(Records from a dataset)

◆ ◆ ◆ ◆

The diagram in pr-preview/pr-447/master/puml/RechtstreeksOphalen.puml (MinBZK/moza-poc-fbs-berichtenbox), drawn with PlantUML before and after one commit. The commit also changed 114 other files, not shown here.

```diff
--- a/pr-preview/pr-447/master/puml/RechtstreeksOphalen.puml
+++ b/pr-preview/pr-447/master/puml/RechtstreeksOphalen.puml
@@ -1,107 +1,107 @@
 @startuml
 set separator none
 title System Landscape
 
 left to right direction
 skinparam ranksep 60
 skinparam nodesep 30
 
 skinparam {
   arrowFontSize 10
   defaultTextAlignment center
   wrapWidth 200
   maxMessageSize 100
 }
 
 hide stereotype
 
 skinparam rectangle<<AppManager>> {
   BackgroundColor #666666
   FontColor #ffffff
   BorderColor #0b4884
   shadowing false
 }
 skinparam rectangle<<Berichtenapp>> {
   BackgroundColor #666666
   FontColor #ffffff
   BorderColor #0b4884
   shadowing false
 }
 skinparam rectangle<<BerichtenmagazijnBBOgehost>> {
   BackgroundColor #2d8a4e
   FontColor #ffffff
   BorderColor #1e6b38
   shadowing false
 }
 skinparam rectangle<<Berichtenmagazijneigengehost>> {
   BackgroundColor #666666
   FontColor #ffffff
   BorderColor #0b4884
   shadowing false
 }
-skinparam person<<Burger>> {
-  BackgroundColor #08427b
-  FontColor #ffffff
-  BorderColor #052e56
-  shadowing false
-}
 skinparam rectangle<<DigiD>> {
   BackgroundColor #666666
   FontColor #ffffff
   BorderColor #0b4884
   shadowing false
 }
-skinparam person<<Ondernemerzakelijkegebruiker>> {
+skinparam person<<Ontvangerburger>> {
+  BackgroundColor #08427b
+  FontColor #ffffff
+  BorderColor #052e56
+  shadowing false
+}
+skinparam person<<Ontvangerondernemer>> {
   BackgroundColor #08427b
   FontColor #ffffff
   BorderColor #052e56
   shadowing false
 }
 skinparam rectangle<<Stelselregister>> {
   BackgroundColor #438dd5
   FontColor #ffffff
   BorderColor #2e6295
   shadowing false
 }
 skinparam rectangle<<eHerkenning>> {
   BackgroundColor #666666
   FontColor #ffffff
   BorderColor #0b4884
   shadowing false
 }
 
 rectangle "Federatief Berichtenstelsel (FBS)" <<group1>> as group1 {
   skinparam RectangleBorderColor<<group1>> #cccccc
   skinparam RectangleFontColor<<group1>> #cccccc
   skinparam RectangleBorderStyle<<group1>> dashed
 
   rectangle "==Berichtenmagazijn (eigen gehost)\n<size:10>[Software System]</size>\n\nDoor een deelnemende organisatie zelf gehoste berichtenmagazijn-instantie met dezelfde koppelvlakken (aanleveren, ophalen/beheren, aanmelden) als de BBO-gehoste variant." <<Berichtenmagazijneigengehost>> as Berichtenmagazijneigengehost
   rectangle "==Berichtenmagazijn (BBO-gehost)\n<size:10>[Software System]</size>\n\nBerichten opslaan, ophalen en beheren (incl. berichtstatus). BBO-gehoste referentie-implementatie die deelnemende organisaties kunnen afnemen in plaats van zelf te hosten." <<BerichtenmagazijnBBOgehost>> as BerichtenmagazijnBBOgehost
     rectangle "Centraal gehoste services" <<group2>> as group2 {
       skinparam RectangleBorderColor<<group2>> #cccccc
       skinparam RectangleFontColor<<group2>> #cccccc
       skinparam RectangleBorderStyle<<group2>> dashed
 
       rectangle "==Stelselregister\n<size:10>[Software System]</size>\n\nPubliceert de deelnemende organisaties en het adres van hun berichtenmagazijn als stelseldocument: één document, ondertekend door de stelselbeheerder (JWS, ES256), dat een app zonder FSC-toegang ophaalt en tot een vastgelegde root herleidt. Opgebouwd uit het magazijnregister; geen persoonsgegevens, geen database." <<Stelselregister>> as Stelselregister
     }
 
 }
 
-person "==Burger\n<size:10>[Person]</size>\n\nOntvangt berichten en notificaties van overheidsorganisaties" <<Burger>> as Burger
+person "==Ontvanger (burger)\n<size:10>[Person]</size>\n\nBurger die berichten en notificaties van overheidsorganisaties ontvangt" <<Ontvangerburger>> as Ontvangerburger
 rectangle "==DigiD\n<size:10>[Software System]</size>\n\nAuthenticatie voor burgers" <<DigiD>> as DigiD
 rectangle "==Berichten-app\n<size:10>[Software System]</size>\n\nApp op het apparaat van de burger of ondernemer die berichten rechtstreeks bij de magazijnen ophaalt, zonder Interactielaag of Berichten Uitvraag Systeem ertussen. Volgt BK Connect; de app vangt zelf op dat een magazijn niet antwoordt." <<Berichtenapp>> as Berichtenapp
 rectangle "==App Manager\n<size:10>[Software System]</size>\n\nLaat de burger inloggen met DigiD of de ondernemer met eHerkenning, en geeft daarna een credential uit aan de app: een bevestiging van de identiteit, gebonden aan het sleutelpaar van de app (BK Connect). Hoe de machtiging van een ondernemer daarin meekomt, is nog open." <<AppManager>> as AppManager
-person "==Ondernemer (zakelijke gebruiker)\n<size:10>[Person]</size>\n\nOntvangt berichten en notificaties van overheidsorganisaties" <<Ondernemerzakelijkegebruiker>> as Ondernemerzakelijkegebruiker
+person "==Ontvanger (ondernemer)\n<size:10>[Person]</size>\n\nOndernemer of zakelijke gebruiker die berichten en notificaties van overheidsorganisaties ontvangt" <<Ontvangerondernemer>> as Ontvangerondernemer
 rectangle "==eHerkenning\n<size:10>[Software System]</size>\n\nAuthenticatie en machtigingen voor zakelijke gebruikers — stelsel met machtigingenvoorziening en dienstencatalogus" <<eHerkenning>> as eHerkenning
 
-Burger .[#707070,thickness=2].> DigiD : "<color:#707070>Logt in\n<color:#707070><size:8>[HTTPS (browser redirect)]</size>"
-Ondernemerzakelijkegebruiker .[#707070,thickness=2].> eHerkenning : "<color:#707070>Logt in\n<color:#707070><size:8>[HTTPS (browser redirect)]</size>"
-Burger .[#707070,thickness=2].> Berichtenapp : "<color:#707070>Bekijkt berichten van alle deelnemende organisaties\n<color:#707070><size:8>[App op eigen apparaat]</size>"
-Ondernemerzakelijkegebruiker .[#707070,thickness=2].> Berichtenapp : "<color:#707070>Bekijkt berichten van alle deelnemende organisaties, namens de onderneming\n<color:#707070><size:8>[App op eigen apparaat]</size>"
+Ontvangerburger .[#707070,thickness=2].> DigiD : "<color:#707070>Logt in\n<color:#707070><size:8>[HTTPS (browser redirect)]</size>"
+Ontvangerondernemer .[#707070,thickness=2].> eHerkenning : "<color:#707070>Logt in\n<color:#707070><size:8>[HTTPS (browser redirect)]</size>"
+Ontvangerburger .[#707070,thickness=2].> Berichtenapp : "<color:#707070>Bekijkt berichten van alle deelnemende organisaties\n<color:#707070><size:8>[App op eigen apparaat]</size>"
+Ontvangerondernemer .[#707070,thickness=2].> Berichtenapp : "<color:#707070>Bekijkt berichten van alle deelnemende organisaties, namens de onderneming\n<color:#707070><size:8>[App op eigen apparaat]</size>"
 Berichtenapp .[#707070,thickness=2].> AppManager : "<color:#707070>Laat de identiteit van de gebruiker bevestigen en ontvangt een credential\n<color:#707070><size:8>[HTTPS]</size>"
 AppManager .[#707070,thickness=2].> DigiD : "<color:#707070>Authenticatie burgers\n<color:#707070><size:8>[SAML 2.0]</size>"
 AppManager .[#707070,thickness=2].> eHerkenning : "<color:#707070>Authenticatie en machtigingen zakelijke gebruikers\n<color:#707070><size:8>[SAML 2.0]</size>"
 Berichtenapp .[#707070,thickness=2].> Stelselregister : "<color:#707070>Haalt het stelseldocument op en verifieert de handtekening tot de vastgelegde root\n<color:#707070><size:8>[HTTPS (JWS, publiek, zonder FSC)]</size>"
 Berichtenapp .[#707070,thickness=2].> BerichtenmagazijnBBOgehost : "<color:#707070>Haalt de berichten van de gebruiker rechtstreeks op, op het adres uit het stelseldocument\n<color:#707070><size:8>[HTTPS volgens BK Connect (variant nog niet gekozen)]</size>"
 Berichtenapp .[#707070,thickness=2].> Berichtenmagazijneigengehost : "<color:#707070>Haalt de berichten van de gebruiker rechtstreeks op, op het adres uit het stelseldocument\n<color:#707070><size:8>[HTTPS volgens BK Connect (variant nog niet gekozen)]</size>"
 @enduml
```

◆ ◆ ◆ ◆

**What is expected:**
Look through the data above and return each line where the string "gehoste" occurs.

**Solution to the exercise:**
   rectangle "==Berichtenmagazijn (eigen gehost)\n<size:10>[Software System]</size>\n\nDoor een deelnemende organisatie zelf gehoste berichtenmagazijn-instantie met dezelfde koppelvlakken (aanleveren, ophalen/beheren, aanmelden) als de BBO-gehoste variant." <<Berichtenmagazijneigengehost>> as Berichtenmagazijneigengehost
   rectangle "==Berichtenmagazijn (BBO-gehost)\n<size:10>[Software System]</size>\n\nBerichten opslaan, ophalen en beheren (incl. berichtstatus). BBO-gehoste referentie-implementatie die deelnemende organisaties kunnen afnemen in plaats van zelf te hosten." <<BerichtenmagazijnBBOgehost>> as BerichtenmagazijnBBOgehost
     rectangle "Centraal gehoste services" <<group2>> as group2 {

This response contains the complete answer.